Dataset records
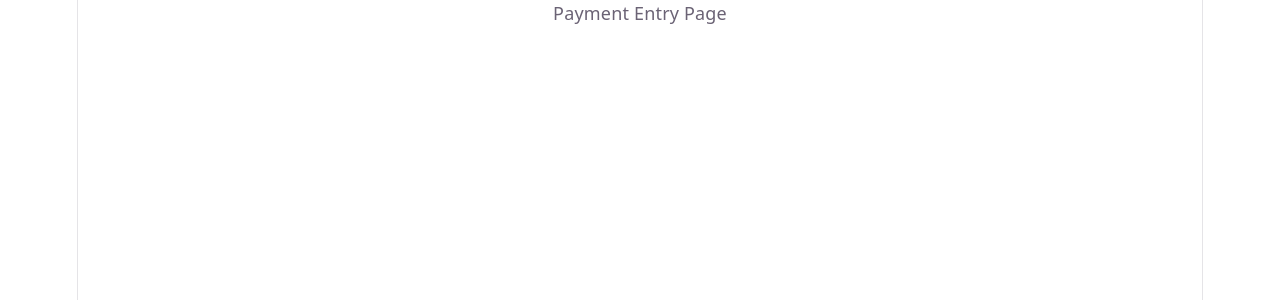
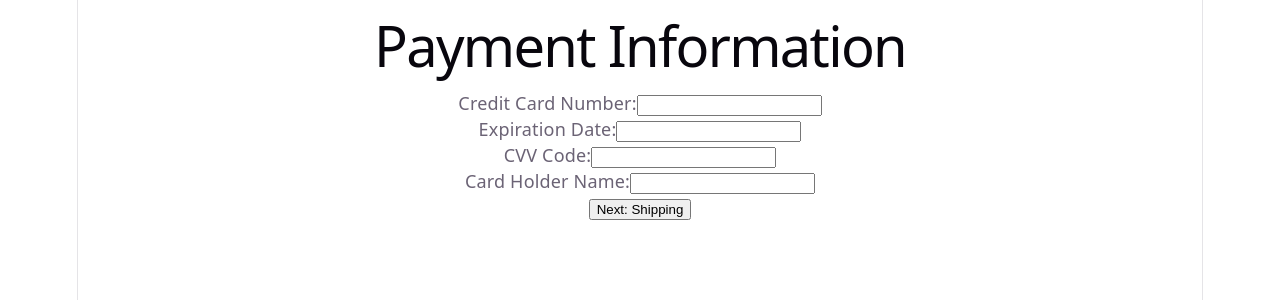
Before and after one commit to baqer-issa/enterprise_project, a React (Vite) app: page /purchase/paymentEntry in a window 1280 px wide. Shown: the top 300 px of the page. Built offline with nearby package versions, Linux system fonts and the light colour scheme.

Commit message:
payment and shipping entry added

```diff
--- a/src/components/PaymentEntry.jsx
+++ b/src/components/PaymentEntry.jsx
@@ -1,3 +1,58 @@
-export default function PaymentEntry() {
-    return <div>Payment Entry Page</div>;
-}
+import React, { useState } from "react";
+import { useLocation, useNavigate } from "react-router-dom";
+
+const PaymentEntry = () => {
+  const location = useLocation();
+  const navigate = useNavigate();
+
+  // Safely initialize state with optional chaining and a fallback object
+  const [order, setOrder] = useState(location.state?.order || {
+    buyQuantity: [0, 0, 0, 0, 0],
+    credit_card_number: '',
+    expir_date: '',
+    cvvCode: '',
+    card_holder_name: '',
+    name: '',
+    addressLine1: '',
+    addressLine2: '',
+    city: '',
+    state: '',
+    zip: ''
+  });
+
+  const handleSubmit = (e) => {
+    e.preventDefault();
+    navigate('/purchase/shippingEntry', { state: { order: order } });
+  };
+
+  const handleChange = (e) => {
+    setOrder({ ...order, [e.target.name]: e.target.value });
+  };
+
+  return (
+    <div>
+      <h1>Payment Information</h1>
+      <form onSubmit={handleSubmit}>
+        <label>Credit Card Number:</label>
+        <input type="text" name="credit_card_number" required onChange={handleChange} value={order.credit_card_number} />
+        <br />
+
+        <label>Expiration Date:</label>
+        <input type="text" name="expir_date" required onChange={handleChange} value={order.expir_date} />
+        <br />
+
+        <label>CVV Code:</label>
+        <input type="text" name="cvvCode" required onChange={handleChange} value={order.cvvCode} />
+        <br />
+
+        <label>Card Holder Name:</label>
+        <input type="text" name="card_holder_name" required onChange={handleChange} value={order.card_holder_name} />
+        <br />
+
+        <button type="submit" className="button">Next: Shipping</button>
+      </form>
+    </div>
+  );
+};
+
+export default PaymentEntry;
--- a/src/components/ShippingEntry.jsx
+++ b/src/components/ShippingEntry.jsx
@@ -1,3 +1,65 @@
-export default function ShippingEntry() {
-    return <div>Shipping Entry Page</div>;
-}
+import React, { useState } from "react";
+import { useLocation, useNavigate } from "react-router-dom";
+
+const ShippingEntry = () => {
+  const location = useLocation();
+  const navigate = useNavigate();
+
+  const [order, setOrder] = useState(location.state?.order || {
+    buyQuantity: [0, 0, 0, 0, 0],
+    credit_card_number: '',
+    expir_date: '',
+    cvvCode: '',
+    card_holder_name: '',
+    name: '',
+    addressLine1: '',
+    addressLine2: '',
+    city: '',
+    state: '',
+    zip: ''
+  });
+
+  const handleSubmit = (e) => {
+    e.preventDefault();
+    navigate('/purchase/viewOrder', { state: { order: order } });
+  };
+
+  const handleChange = (e) => {
+    setOrder({ ...order, [e.target.name]: e.target.value });
+  };
+
+  return (
+    <div>
+      <h1>Shipping Details</h1>
+      <form onSubmit={handleSubmit}>
+        <label>Name:</label>
+        <input type="text" name="name" required onChange={handleChange} value={order.name} />
+        <br />
+
+        <label>Address Line 1:</label>
+        <input type="text" name="addressLine1" required onChange={handleChange} value={order.addressLine1} />
+        <br />
+
+        <label>Address Line 2:</label>
+        <input type="text" name="addressLine2" onChange={handleChange} value={order.addressLine2} />
+        <br />
+
+        <label>City:</label>
+        <input type="text" name="city" required onChange={handleChange} value={order.city} />
+        <br />
+
+        <label>State:</label>
+        <input type="text" name="state" required onChange={handleChange} value={order.state} />
+        <br />
+
+        <label>Zip:</label>
+        <input type="text" name="zip" required onChange={handleChange} value={order.zip} />
+        <br />
+
+        <button type="submit" className="button">Review Order</button>
+      </form>
+    </div>
+  );
+};
+
+export default ShippingEntry;
```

§ YOUR TASK
If a line in the entries contains the word "components", copy that line out.

§ OUTPUT
--- a/src/components/PaymentEntry.jsx
+++ b/src/components/PaymentEntry.jsx
--- a/src/components/ShippingEntry.jsx
+++ b/src/components/ShippingEntry.jsx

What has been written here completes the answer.